I'd like the entries reproduced exactly, with the images omitted.
START Study material
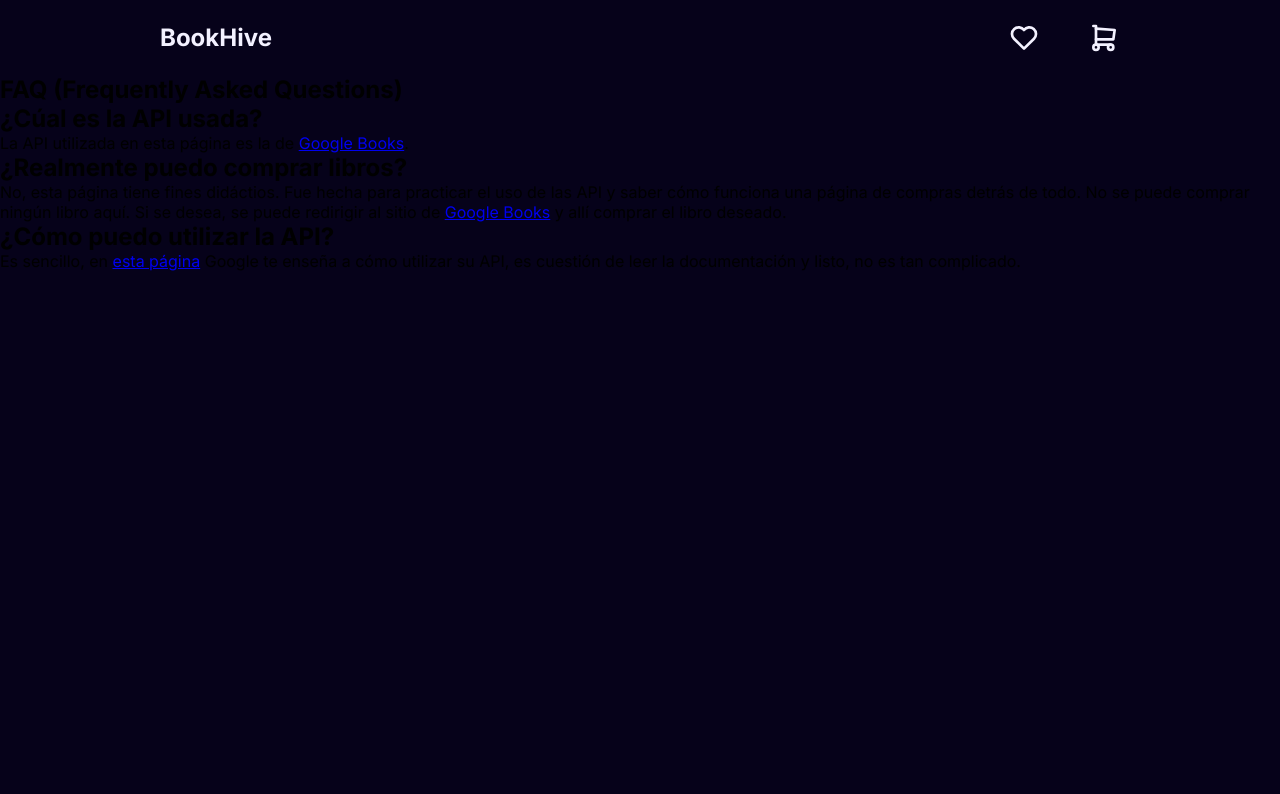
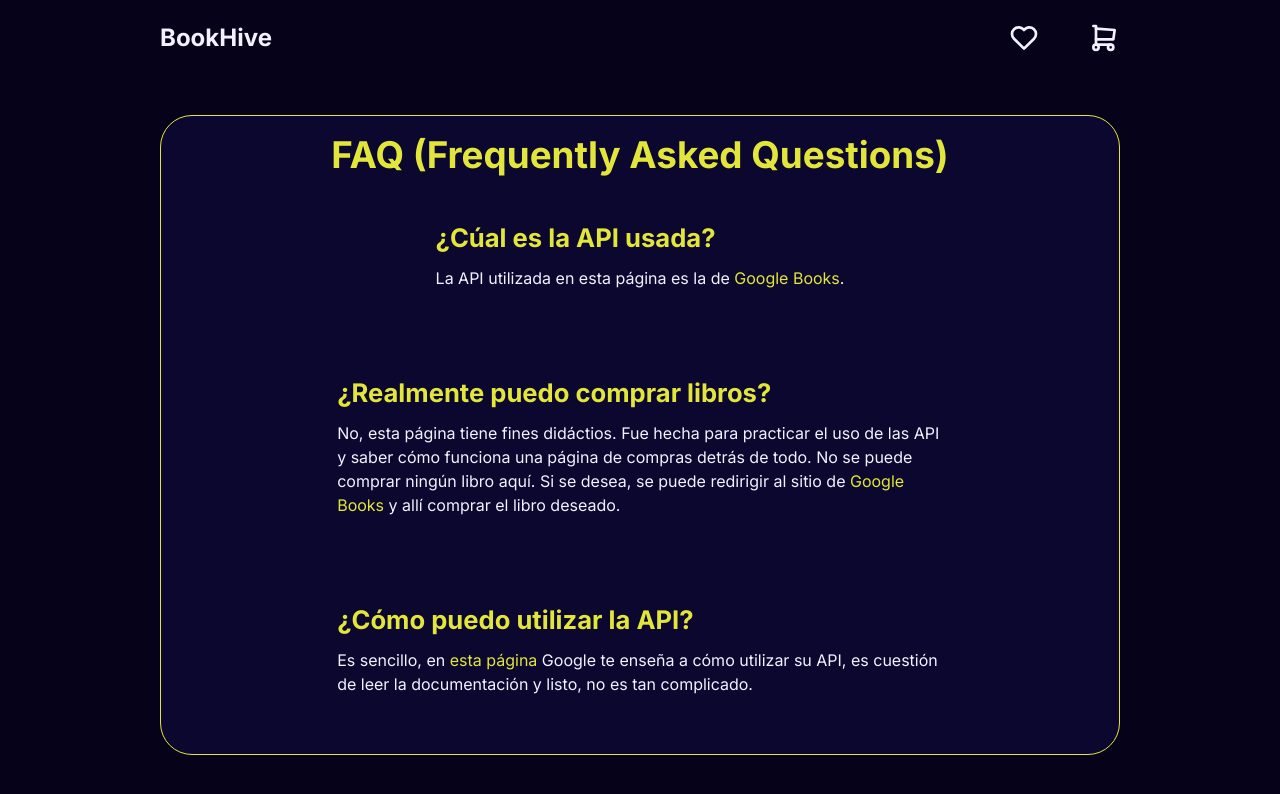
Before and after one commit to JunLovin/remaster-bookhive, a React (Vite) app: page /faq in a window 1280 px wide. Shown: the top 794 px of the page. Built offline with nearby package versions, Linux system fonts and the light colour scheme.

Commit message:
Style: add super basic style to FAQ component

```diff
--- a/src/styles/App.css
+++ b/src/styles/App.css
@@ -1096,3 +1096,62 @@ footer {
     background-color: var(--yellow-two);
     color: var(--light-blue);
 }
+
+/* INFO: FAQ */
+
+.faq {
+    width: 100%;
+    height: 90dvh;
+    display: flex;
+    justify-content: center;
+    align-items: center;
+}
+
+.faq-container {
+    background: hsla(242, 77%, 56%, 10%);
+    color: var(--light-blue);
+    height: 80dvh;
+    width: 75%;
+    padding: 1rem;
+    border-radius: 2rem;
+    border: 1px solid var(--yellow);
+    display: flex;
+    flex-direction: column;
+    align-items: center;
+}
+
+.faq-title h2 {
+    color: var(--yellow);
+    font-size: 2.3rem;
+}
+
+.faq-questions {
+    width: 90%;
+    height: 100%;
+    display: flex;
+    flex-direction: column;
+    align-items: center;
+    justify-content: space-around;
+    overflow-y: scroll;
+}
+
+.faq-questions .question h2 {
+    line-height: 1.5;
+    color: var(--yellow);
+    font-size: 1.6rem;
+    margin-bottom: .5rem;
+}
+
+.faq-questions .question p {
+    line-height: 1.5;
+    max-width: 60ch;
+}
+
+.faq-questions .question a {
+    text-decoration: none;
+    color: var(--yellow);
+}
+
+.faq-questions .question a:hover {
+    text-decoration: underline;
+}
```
END Study material
◆ Exercise response ◆
Before and after one commit to JunLovin/remaster-bookhive, a React (Vite) app: page /faq in a window 1280 px wide. Shown: the top 794 px of the page. Built offline with nearby package versions, Linux system fonts and the light colour scheme.

Commit message:
Style: add super basic style to FAQ component

```diff
--- a/src/styles/App.css
+++ b/src/styles/App.css
@@ -1096,3 +1096,62 @@ footer {
     background-color: var(--yellow-two);
     color: var(--light-blue);
 }
+
+/* INFO: FAQ */
+
+.faq {
+    width: 100%;
+    height: 90dvh;
+    display: flex;
+    justify-content: center;
+    align-items: center;
+}
+
+.faq-container {
+    background: hsla(242, 77%, 56%, 10%);
+    color: var(--light-blue);
+    height: 80dvh;
+    width: 75%;
+    padding: 1rem;
+    border-radius: 2rem;
+    border: 1px solid var(--yellow);
+    display: flex;
+    flex-direction: column;
+    align-items: center;
+}
+
+.faq-title h2 {
+    color: var(--yellow);
+    font-size: 2.3rem;
+}
+
+.faq-questions {
+    width: 90%;
+    height: 100%;
+    display: flex;
+    flex-direction: column;
+    align-items: center;
+    justify-content: space-around;
+    overflow-y: scroll;
+}
+
+.faq-questions .question h2 {
+    line-height: 1.5;
+    color: var(--yellow);
+    font-size: 1.6rem;
+    margin-bottom: .5rem;
+}
+
+.faq-questions .question p {
+    line-height: 1.5;
+    max-width: 60ch;
+}
+
+.faq-questions .question a {
+    text-decoration: none;
+    color: var(--yellow);
+}
+
+.faq-questions .question a:hover {
+    text-decoration: underline;
+}
```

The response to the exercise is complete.